I live in London and I have written before about cycling out of town, the shackles of the city slowly loosening until they have fallen away and I am released.
This particular ride took place on the first day of a new year (2022). The previous years had been turbulent but little did we know as the year turned that there would be further turbulence on the way. For the moment, though, as with each new year there was a moment to pause. I took the day to ride out of London through Barnet to a small village called Ridge.
At this time of year the soft light mutes the colours such as the remains of last year’s harvest or the spread of green promise on the dark earth. Close up, the winter trees stood stark but further out softened into the light.
My destination was the church in Ridge. A project I have been exploring for some time is all about what I have been describing as the quiet corners of churchyards where the evidence of the practical day to day activities of tending graves and remembering the dead is found.
Behind the church and within the shelter of its wall stands a small bench. I noticed an array of glass vases lined up beneath it in preparation for flowers. On this occasion I was drawn by the light of the setting sun that had barely risen all day. It cast a glow through the church and upon the window above the bench, creating an aura of tranquility in this quiet corner.

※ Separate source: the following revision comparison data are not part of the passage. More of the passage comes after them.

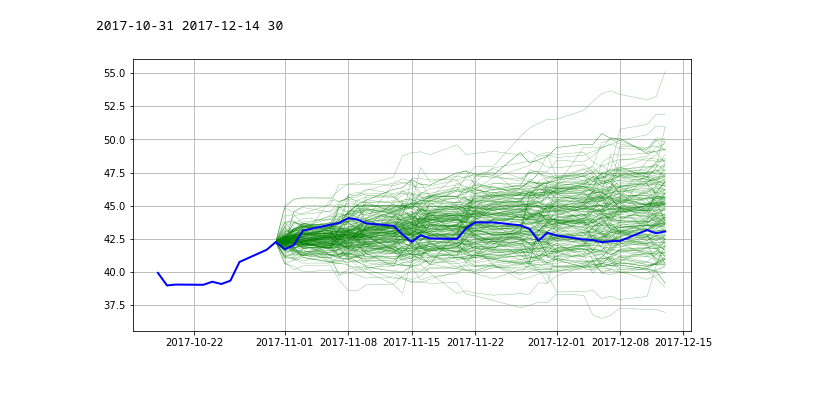
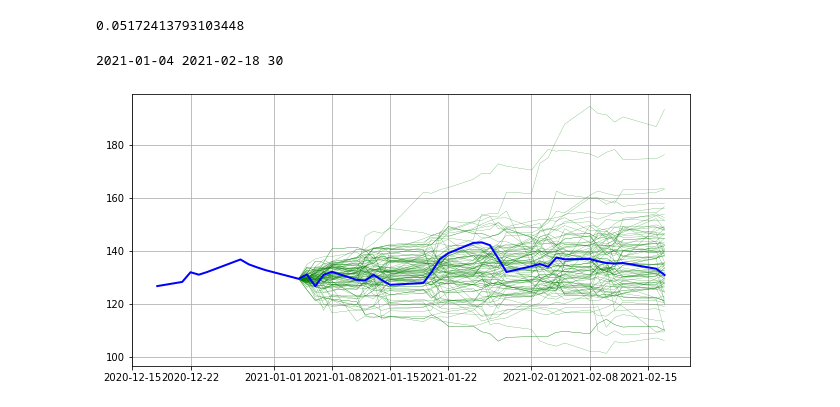
Before and after one commit to VillainNumberOne/bootstrap, a Jupyter notebook: main.ipynb, the cells around one changed output. Saved outputs shown, nothing was run; the diff lists cells and outputs as text; code cells hidden in the pictures.

```diff
--- a/main.ipynb
+++ b/main.ipynb
@@ -113,11 +136,14 @@ class RandomSampling(BaseModel):
             np.random.permutation(np.random.choice(self.returns, steps)) for _ in range(trials)
         ])
         return self.pseudo_returns
-# %%
-RS = RandomSampling(AAPL)
-RS.simulate(steps=30, trials=2000, T=365)
-RS.plot_last_simulation(200, real_price=True)
-# %% [output]
-2017-10-31 2017-12-14 30
-[figure, removed]
+# %%
+RS = RandomSampling(AAPL)
+RS.evaluate(0, 365, 1200, 14, 0.01, 30, 500)
+# %% [output]
+0.05172413793103448
+# %%
+RS.plot_last_simulation(100, real_price=True)
+# %% [output]
+2021-01-04 2021-02-18 30
+[figure, added]
 # %%
```
Also changed, not shown: parts of 7 cells of this notebook, 1 other file.
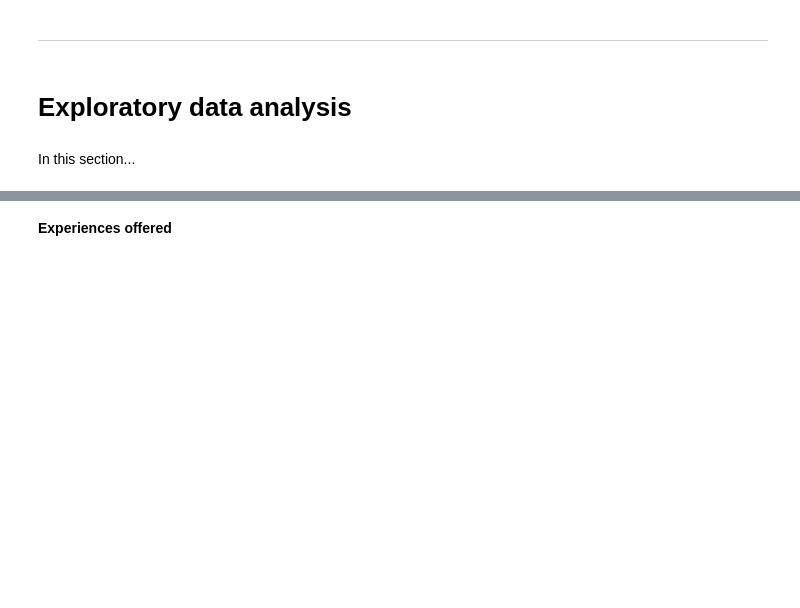
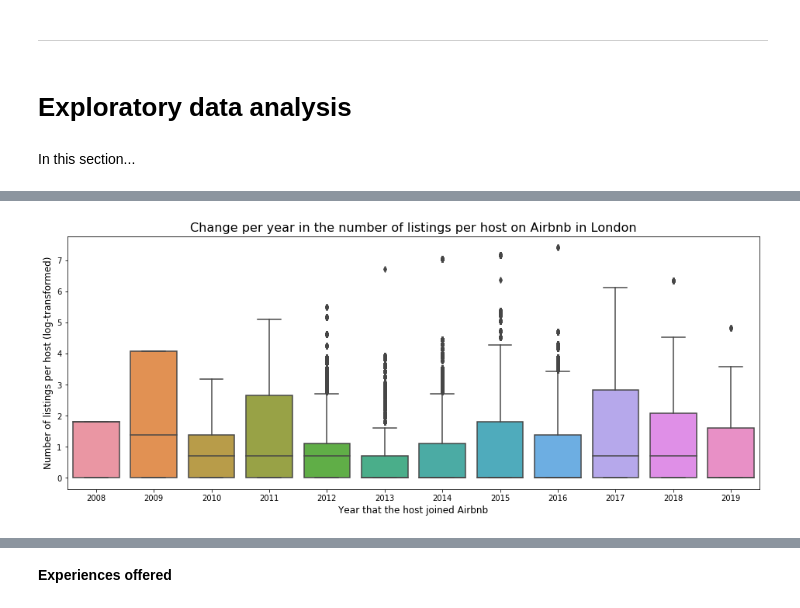
Before and after one commit to cbuie/Airbnb-neural-network-price-prediction, a Jupyter notebook: Airbnb-price-prediction.ipynb, the cells around one changed output, grey strips where cells are left out. Drawn from its saved outputs; the diff is of its cells as text; code cells hidden in the pictures; blank space fills up the shorter version.

```diff
--- a/Airbnb-price-prediction.ipynb
+++ b/Airbnb-price-prediction.ipynb
@@ -715,0 +752,9 @@ In this section...
+# %%
+plt.figure(figsize=(16,6))
+sns.boxplot(df.host_since.dt.year, np.log(df.host_listings_count))
+plt.xlabel('Year that the host joined Airbnb', fontsize=12)
+plt.ylabel('Number of listings per host (log-transformed)', fontsize=12)
+plt.title('Change per year in the number of listings per host on Airbnb in London', fontsize=16)
+plt.show()
+# %% [output]
+[figure, added]
```
Also changed, not shown: parts of 123 cells of this notebook, 1 other file.
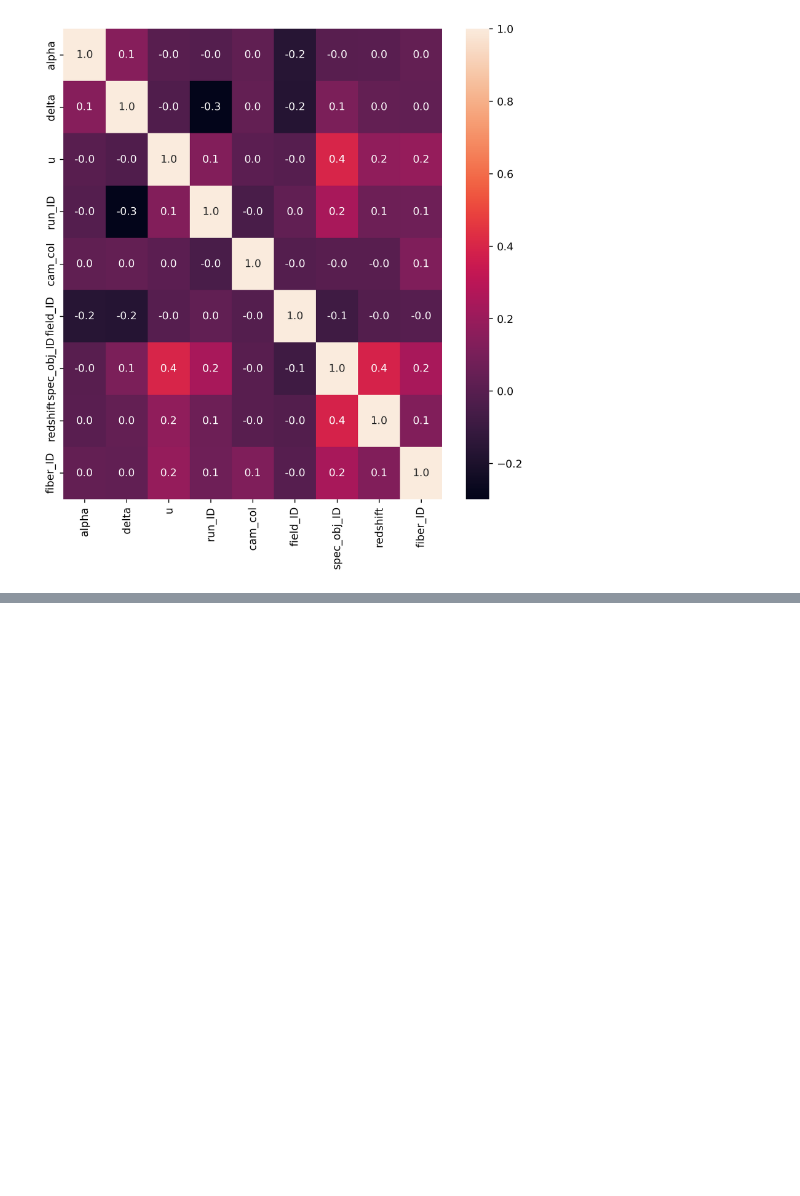
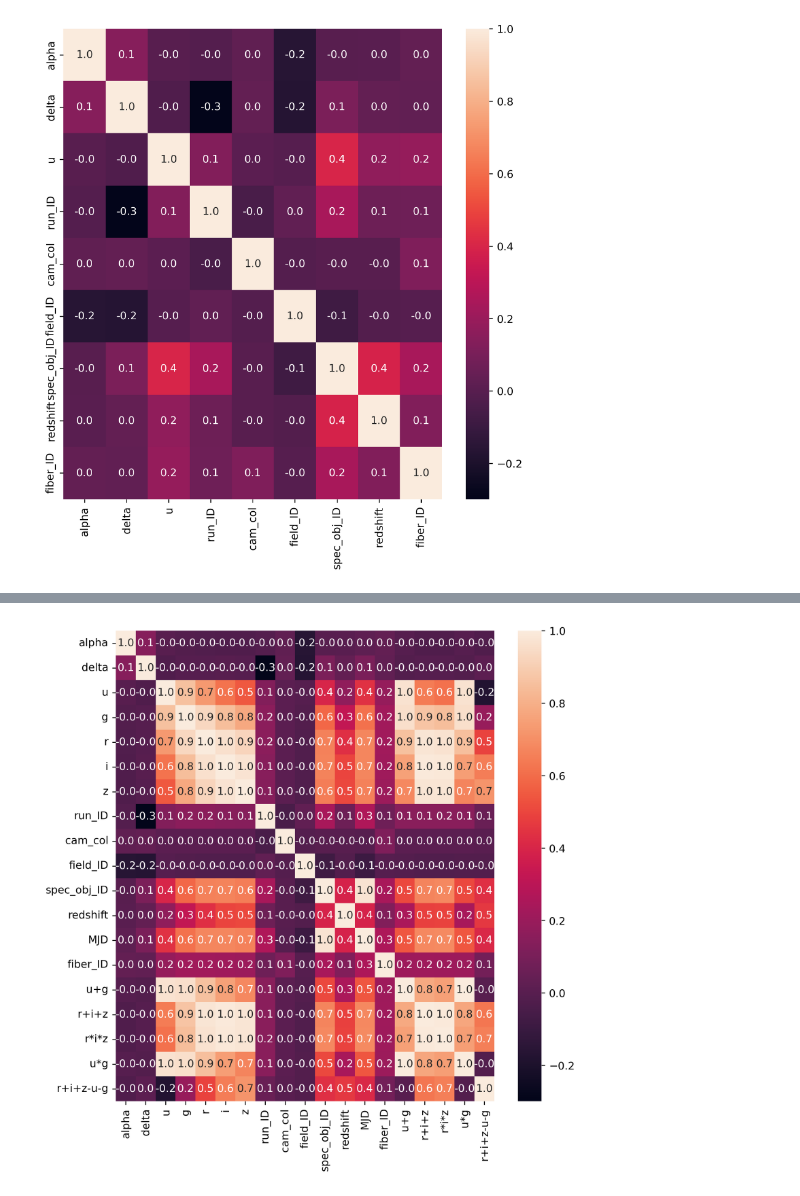
Before and after one commit to malgosiam2/WUM-Klasyfikacja, a Jupyter notebook: FeatureEngineering/budowa_krok_2_4.ipynb, the cells around one changed output, grey strips where cells are left out. Drawn from its saved outputs; the diff is of its cells as text; code cells hidden in the pictures; blank space fills up the shorter version.

```diff
--- a/FeatureEngineering/budowa_krok_2_4.ipynb
+++ b/FeatureEngineering/budowa_krok_2_4.ipynb
@@ -515 +648,27 @@ plt.show()
+# %%
+# Tworzenie kopii ramki danych
+df = development_unit_df.copy()
+
+# Modefikowanie cech
+df['u+g'] = df[['u', 'g']].sum(axis=1)
+df['r+i+z'] = df[['r', 'i', 'z']].sum(axis=1)
+df['r*i*z'] = df[['r', 'i', 'z']].prod(axis=1)
+df['u*g'] = df[['u', 'g']].prod(axis=1)
+df['r+i+z-u-g'] = df['r+i+z']-df['u+g']
+
+# Normalizacja
+columns_to_normalize = ['run_ID', 'cam_col', 'spec_obj_ID', 'MJD', 'alpha', 'fiber_ID']
+df[columns_to_normalize] = MinMaxScaler().fit_transform(df[columns_to_normalize])
+
+# Standaryzacja
+columns_to_standardize = ['delta', 'u', 'g', 'r', 'i', 'z', 'redshift', 'field_ID',
+                          'u+g', 'r+i+z', 'r*i*z', 'u*g', 'r+i+z-u-g']
+df[columns_to_standardize] = StandardScaler().fit_transform(df[columns_to_standardize])
+
+df_correlation = df.loc[:, df.columns != 'class'].corr()
+fig = plt.figure(figsize=(8,8), dpi = 256)
+sns.heatmap(df_correlation, annot = True, fmt = '.1f')
+plt.show()
+# %% [output]
+[figure, added]
 # %% [markdown]
```
Also changed, not shown: parts of 40 cells of this notebook.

The low light reminded me that I would have to turn around and head back into the “Great Wen” very soon so I put the camera away and headed for home.
Click the link below to view the route I took.